[1:01] Whatever you put into the interface props will be recognized by Astro. Let's remove this for now. Further down the page, we have the HTML template. Most of this probably looks familiar to you. It starts at the very top by defining the HTML5 doc type declaration, then it opens the HTML element and adds the head element and the body element.
[1:26] It adds all the necessary meta tags, but it also adds a slot element. A slot element is actually a known HTML tag, which defines a placeholder for external HTML content and allows us to inject, or to slot child elements from other files. If you've worked with React before, it will remind you of the built-in children property.
[1:50] If we go back to our index page, everything inside of the layout, which in this case is the main element with all of its contents, is going to be injected into the slot in the layout component. Actually, the slot will be replaced with the contents of the index page. This is how we can define a layout for our website.
[2:11] I'm going to replace the body with a simple layout that has a header, a nav with a few links. It wraps the slot with a main tag, and it has a simple footer. Feel free to pause the lesson right now if you want to type it out, or check out the lesson code in the description below if you want to copy-paste it.
[2:32] If we save this file and refresh the page, we're going to see that we have the header and the links at the top, but we can't see them, because this page has a dark background. To fix this, we can scroll down to the HTML style and remove the background, or set it to something lighter, like F6F6F6.
[2:54] Now, we can see our header. We can see our nav links, and of course, if we scroll down, we're going to see our footer. If we open the About page, we'll see that the header, the footer, and the nav links aren't there.
[3:07] Let's fix that. Let's open the About page. First, we're going to define our component script by adding the three dashes. We're going to import our layout from one level up /layout/layout.astro. Then, we're going to wrap the paragraph with our layout component. Of course, we need to define the title, because it's defined in the props.
[3:35] If we save this page, now, we can see that the About page has the header, the nav links, and the footer. We're now effectively sharing the same layout between those two pages. We can do this for any page in our project. Let's do a quick recap.
[3:52] Sharing the same layout between multiple pages in Astro is done by defining the layout file. If we want our layout to accept properties, we should define them in a props interface.
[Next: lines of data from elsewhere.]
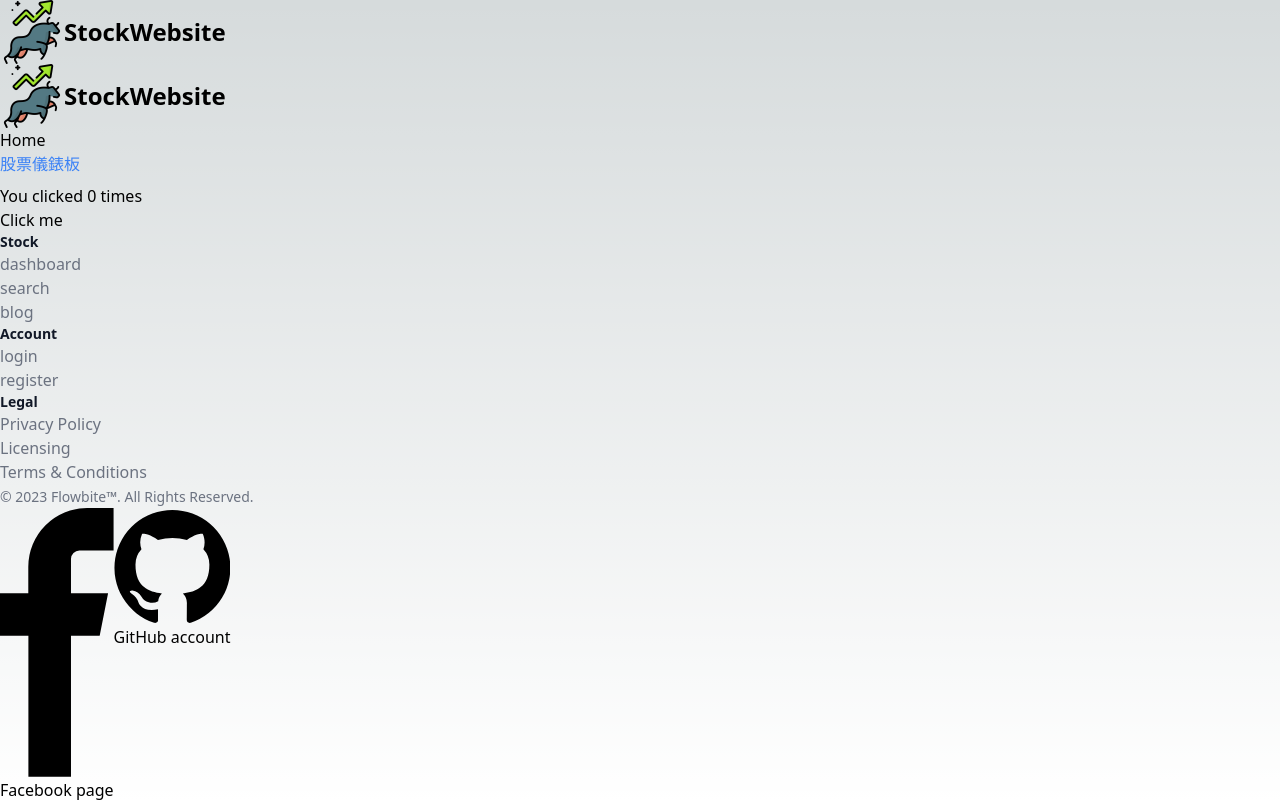
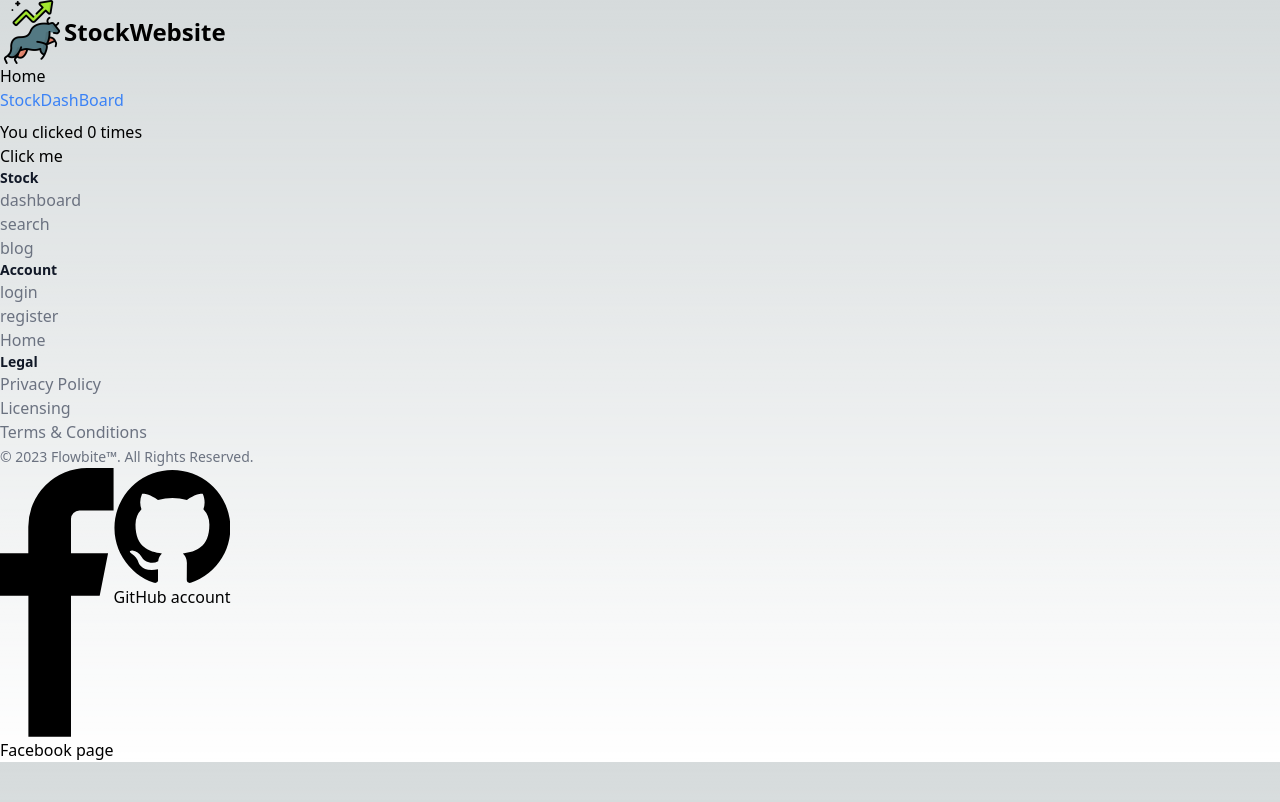
Before and after one commit to Jeffrey-Pai/my-next-app, a Next.js app: page / in a window 1280 px wide. Built offline with nearby package versions, Linux system fonts and the light colour scheme.

Commit message:
fix UI bug

```diff
--- a/app/page.tsx
+++ b/app/page.tsx
@@ -1,18 +1,16 @@
 'use client'
 import Link from 'next/link'
 import Counter from '../component/counter'
-import Navbar from '../component/navbar'
 
 export default function Page() {
   return (
     <div>
-      <Navbar></Navbar>
       <h1>Home</h1>
       <Link
         href="/dashboard"
         className="block mb-2 text-blue-500 hover:underline"
       >
-        股票儀錶板
+        StockDashBoard
       </Link>
       <Counter></Counter>
     </div>
--- a/component/footer.tsx
+++ b/component/footer.tsx
@@ -39,6 +39,11 @@
                 <li className="mb-4">
                   <a href="/account/register" className="hover:underline">
                     register
+                  </a>
+                </li>
+                <li className="mb-4">
+                  <a href="/" className="hover:underline">
+                    Home
                   </a>
                 </li>
               </ul>
--- a/component/navbar.tsx
+++ b/component/navbar.tsx
@@ -6,7 +6,7 @@
       <nav className="bg-white border-gray-200 dark:bg-gray-900">
         <div className="max-w-screen-xl flex flex-wrap items-center justify-between mx-auto p-4">
           <a
-            href="https://flowbite.com/"
+            href="/"
             className="flex items-center space-x-3 rtl:space-x-reverse"
           >
             <Image
```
The layout defines the entire markup of the page, including the HTML5 declaration, the head and the body tags, and all the meta tags.
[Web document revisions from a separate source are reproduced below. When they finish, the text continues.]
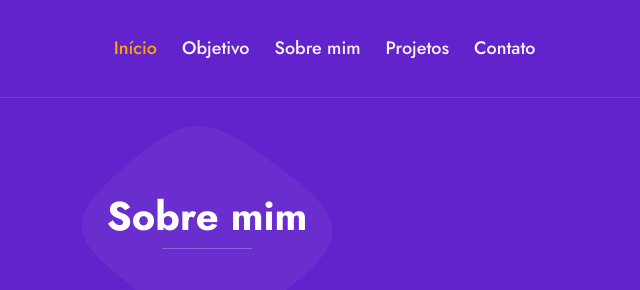
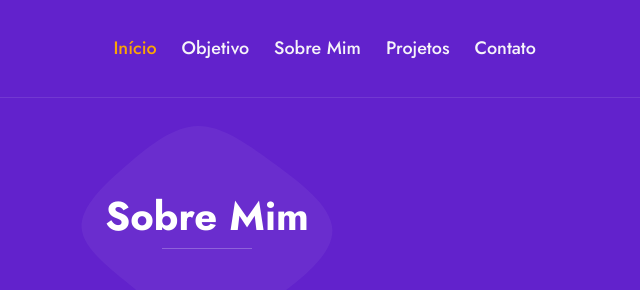
Before and after one commit to MiWakatsuki/Editor-page, a plain HTML site: page about.html in a window 1280 px wide. Shown: the top 290 px of the page, 433-1073 px from the left. Drawn offline with nearby package versions, Linux system fonts and the light colour scheme.

Commit message:
Text fixed

```diff
--- a/about.html
+++ b/about.html
@@ -59,7 +59,7 @@
                         <div class="navbar-nav mx-auto py-0">
                             <a href="index.html" class="nav-item nav-link active">Início</a>
                             <a href="service.html" class="nav-item nav-link">Objetivo</a>
-                            <a href="about.html" class="nav-item nav-link">Sobre mim</a>
+                            <a href="about.html" class="nav-item nav-link">Sobre Mim</a>
                             <a href="project.html" class="nav-item nav-link">Projetos</a>
                             <a href="#meuFooter" class="nav-item nav-link">Contato</a>
                         </div>
@@ -71,7 +71,7 @@
                 <div class="container my-5 py-5 px-lg-5">
                     <div class="row g-5 py-5">
                         <div class="col-12 text-center">
-                            <h1 class="text-white animated slideInDown">Sobre mim</h1>
+                            <h1 class="text-white animated slideInDown">Sobre Mim</h1>
                             <hr class="bg-white mx-auto mt-0" style="width: 90px;">
                         </div>
                     </div>
@@ -85,7 +85,7 @@
         <div class="container-xxl py-5">
             <div class="container py-5 px-lg-5">
                 <div class="wow fadeInUp" data-wow-delay="0.1s">
-                    <p class="section-title text-secondary justify-content-center"><span></span>Sobre mim<span></span></p>
+                    <p class="section-title text-secondary justify-content-center"><span></span>Sobre Mim<span></span></p>
                     <h1 class="text-center mb-5">Como Posso Atender às Suas Necessidades!</h1>
                 </div>
                 <div class="row g-4">
```
Also changed, not shown: 404.html (+1 -1 lines), index.html (+2 -2 lines), project.html (+1 -1 lines), service.html (+1 -1 lines).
[4:11] We use the slot tag to indicate where the contents of our page is going to be injected. To use our layout, we simply imported it from its file and wrapped our page's content with it.